• **Work request**
These entries must be printed again exactly as they are.

• **Data under study**
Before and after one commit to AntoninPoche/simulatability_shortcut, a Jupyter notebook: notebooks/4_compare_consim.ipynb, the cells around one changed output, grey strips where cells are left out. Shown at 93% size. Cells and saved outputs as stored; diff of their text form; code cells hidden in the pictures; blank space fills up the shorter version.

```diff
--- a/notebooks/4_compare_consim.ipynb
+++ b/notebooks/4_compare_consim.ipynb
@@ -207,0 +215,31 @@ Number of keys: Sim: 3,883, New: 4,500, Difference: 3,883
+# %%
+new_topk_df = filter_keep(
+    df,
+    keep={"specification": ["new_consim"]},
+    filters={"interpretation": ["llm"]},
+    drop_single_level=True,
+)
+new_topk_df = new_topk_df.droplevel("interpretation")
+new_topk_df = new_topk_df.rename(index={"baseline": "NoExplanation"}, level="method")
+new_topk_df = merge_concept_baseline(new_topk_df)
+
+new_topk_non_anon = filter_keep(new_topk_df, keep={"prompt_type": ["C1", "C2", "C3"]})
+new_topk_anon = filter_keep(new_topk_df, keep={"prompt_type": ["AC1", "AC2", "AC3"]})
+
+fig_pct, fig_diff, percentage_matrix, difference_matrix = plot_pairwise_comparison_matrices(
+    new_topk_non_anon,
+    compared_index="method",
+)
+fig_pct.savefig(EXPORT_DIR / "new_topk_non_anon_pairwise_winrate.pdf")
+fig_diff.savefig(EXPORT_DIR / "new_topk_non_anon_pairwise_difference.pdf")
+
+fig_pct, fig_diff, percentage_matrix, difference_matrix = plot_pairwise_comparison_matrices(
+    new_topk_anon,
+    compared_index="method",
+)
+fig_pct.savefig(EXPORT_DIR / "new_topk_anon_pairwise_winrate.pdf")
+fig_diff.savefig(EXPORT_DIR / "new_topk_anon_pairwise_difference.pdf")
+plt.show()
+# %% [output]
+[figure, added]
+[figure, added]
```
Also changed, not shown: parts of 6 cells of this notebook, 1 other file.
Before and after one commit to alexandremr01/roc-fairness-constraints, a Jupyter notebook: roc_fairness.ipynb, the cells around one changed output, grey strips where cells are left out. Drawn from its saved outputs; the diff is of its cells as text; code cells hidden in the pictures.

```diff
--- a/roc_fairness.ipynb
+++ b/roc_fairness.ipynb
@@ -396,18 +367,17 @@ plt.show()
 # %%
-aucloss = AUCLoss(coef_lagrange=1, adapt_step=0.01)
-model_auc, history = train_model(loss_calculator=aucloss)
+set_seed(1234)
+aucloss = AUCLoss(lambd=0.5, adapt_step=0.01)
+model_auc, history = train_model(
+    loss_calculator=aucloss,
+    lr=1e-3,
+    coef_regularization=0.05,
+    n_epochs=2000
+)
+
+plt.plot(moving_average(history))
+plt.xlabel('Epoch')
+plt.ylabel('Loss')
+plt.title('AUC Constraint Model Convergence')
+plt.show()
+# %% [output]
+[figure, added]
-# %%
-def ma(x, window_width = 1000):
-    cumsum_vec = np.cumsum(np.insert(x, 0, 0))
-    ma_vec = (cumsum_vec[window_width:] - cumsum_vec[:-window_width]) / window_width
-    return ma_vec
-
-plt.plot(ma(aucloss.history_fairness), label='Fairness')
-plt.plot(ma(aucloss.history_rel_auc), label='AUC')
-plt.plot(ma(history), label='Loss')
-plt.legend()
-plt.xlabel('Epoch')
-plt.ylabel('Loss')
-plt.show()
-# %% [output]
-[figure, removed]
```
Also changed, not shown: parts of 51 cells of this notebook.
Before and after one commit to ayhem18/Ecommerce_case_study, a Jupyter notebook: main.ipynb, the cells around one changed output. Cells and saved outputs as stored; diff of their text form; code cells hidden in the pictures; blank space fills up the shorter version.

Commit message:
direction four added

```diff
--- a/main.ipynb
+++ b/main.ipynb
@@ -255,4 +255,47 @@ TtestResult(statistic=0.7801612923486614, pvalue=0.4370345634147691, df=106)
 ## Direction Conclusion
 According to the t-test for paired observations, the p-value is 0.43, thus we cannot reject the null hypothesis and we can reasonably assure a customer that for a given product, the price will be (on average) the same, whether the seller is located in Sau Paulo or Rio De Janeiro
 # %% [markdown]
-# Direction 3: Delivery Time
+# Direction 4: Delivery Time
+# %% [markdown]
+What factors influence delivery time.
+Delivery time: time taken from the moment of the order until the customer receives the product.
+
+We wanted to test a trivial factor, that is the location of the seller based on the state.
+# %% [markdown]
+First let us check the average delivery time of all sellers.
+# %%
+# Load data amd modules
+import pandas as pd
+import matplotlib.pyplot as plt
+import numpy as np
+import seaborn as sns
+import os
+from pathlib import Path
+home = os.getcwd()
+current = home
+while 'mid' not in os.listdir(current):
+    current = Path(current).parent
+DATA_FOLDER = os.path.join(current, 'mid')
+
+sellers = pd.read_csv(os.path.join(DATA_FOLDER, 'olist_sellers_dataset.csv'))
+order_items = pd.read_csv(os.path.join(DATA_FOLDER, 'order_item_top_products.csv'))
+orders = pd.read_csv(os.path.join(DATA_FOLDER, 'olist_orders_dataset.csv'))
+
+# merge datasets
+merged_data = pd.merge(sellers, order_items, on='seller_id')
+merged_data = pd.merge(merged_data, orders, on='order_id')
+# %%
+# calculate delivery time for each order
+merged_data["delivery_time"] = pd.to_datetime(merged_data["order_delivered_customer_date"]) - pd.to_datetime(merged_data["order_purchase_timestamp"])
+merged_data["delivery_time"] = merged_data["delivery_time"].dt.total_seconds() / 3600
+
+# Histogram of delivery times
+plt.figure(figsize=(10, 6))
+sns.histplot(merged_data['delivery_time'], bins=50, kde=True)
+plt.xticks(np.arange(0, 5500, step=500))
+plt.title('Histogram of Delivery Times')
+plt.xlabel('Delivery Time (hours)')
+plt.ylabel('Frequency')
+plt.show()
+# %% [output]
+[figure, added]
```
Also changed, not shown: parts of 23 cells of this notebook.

• **Written answer**
Before and after one commit to AntoninPoche/simulatability_shortcut, a Jupyter notebook: notebooks/4_compare_consim.ipynb, the cells around one changed output, grey strips where cells are left out. Shown at 93% size. Cells and saved outputs as stored; diff of their text form; code cells hidden in the pictures; blank space fills up the shorter version.

```diff
--- a/notebooks/4_compare_consim.ipynb
+++ b/notebooks/4_compare_consim.ipynb
@@ -207,0 +215,31 @@ Number of keys: Sim: 3,883, New: 4,500, Difference: 3,883
+# %%
+new_topk_df = filter_keep(
+    df,
+    keep={"specification": ["new_consim"]},
+    filters={"interpretation": ["llm"]},
+    drop_single_level=True,
+)
+new_topk_df = new_topk_df.droplevel("interpretation")
+new_topk_df = new_topk_df.rename(index={"baseline": "NoExplanation"}, level="method")
+new_topk_df = merge_concept_baseline(new_topk_df)
+
+new_topk_non_anon = filter_keep(new_topk_df, keep={"prompt_type": ["C1", "C2", "C3"]})
+new_topk_anon = filter_keep(new_topk_df, keep={"prompt_type": ["AC1", "AC2", "AC3"]})
+
+fig_pct, fig_diff, percentage_matrix, difference_matrix = plot_pairwise_comparison_matrices(
+    new_topk_non_anon,
+    compared_index="method",
+)
+fig_pct.savefig(EXPORT_DIR / "new_topk_non_anon_pairwise_winrate.pdf")
+fig_diff.savefig(EXPORT_DIR / "new_topk_non_anon_pairwise_difference.pdf")
+
+fig_pct, fig_diff, percentage_matrix, difference_matrix = plot_pairwise_comparison_matrices(
+    new_topk_anon,
+    compared_index="method",
+)
+fig_pct.savefig(EXPORT_DIR / "new_topk_anon_pairwise_winrate.pdf")
+fig_diff.savefig(EXPORT_DIR / "new_topk_anon_pairwise_difference.pdf")
+plt.show()
+# %% [output]
+[figure, added]
+[figure, added]
```
Also changed, not shown: parts of 6 cells of this notebook, 1 other file.
Before and after one commit to alexandremr01/roc-fairness-constraints, a Jupyter notebook: roc_fairness.ipynb, the cells around one changed output, grey strips where cells are left out. Drawn from its saved outputs; the diff is of its cells as text; code cells hidden in the pictures.

```diff
--- a/roc_fairness.ipynb
+++ b/roc_fairness.ipynb
@@ -396,18 +367,17 @@ plt.show()
 # %%
-aucloss = AUCLoss(coef_lagrange=1, adapt_step=0.01)
-model_auc, history = train_model(loss_calculator=aucloss)
+set_seed(1234)
+aucloss = AUCLoss(lambd=0.5, adapt_step=0.01)
+model_auc, history = train_model(
+    loss_calculator=aucloss,
+    lr=1e-3,
+    coef_regularization=0.05,
+    n_epochs=2000
+)
+
+plt.plot(moving_average(history))
+plt.xlabel('Epoch')
+plt.ylabel('Loss')
+plt.title('AUC Constraint Model Convergence')
+plt.show()
+# %% [output]
+[figure, added]
-# %%
-def ma(x, window_width = 1000):
-    cumsum_vec = np.cumsum(np.insert(x, 0, 0))
-    ma_vec = (cumsum_vec[window_width:] - cumsum_vec[:-window_width]) / window_width
-    return ma_vec
-
-plt.plot(ma(aucloss.history_fairness), label='Fairness')
-plt.plot(ma(aucloss.history_rel_auc), label='AUC')
-plt.plot(ma(history), label='Loss')
-plt.legend()
-plt.xlabel('Epoch')
-plt.ylabel('Loss')
-plt.show()
-# %% [output]
-[figure, removed]
```
Also changed, not shown: parts of 51 cells of this notebook.
Before and after one commit to ayhem18/Ecommerce_case_study, a Jupyter notebook: main.ipynb, the cells around one changed output. Cells and saved outputs as stored; diff of their text form; code cells hidden in the pictures; blank space fills up the shorter version.

Commit message:
direction four added

```diff
--- a/main.ipynb
+++ b/main.ipynb
@@ -255,4 +255,47 @@ TtestResult(statistic=0.7801612923486614, pvalue=0.4370345634147691, df=106)
 ## Direction Conclusion
 According to the t-test for paired observations, the p-value is 0.43, thus we cannot reject the null hypothesis and we can reasonably assure a customer that for a given product, the price will be (on average) the same, whether the seller is located in Sau Paulo or Rio De Janeiro
 # %% [markdown]
-# Direction 3: Delivery Time
+# Direction 4: Delivery Time
+# %% [markdown]
+What factors influence delivery time.
+Delivery time: time taken from the moment of the order until the customer receives the product.
+
+We wanted to test a trivial factor, that is the location of the seller based on the state.
+# %% [markdown]
+First let us check the average delivery time of all sellers.
+# %%
+# Load data amd modules
+import pandas as pd
+import matplotlib.pyplot as plt
+import numpy as np
+import seaborn as sns
+import os
+from pathlib import Path
+home = os.getcwd()
+current = home
+while 'mid' not in os.listdir(current):
+    current = Path(current).parent
+DATA_FOLDER = os.path.join(current, 'mid')
+
+sellers = pd.read_csv(os.path.join(DATA_FOLDER, 'olist_sellers_dataset.csv'))
+order_items = pd.read_csv(os.path.join(DATA_FOLDER, 'order_item_top_products.csv'))
+orders = pd.read_csv(os.path.join(DATA_FOLDER, 'olist_orders_dataset.csv'))
+
+# merge datasets
+merged_data = pd.merge(sellers, order_items, on='seller_id')
+merged_data = pd.merge(merged_data, orders, on='order_id')
+# %%
+# calculate delivery time for each order
+merged_data["delivery_time"] = pd.to_datetime(merged_data["order_delivered_customer_date"]) - pd.to_datetime(merged_data["order_purchase_timestamp"])
+merged_data["delivery_time"] = merged_data["delivery_time"].dt.total_seconds() / 3600
+
+# Histogram of delivery times
+plt.figure(figsize=(10, 6))
+sns.histplot(merged_data['delivery_time'], bins=50, kde=True)
+plt.xticks(np.arange(0, 5500, step=500))
+plt.title('Histogram of Delivery Times')
+plt.xlabel('Delivery Time (hours)')
+plt.ylabel('Frequency')
+plt.show()
+# %% [output]
+[figure, added]
```
Also changed, not shown: parts of 23 cells of this notebook.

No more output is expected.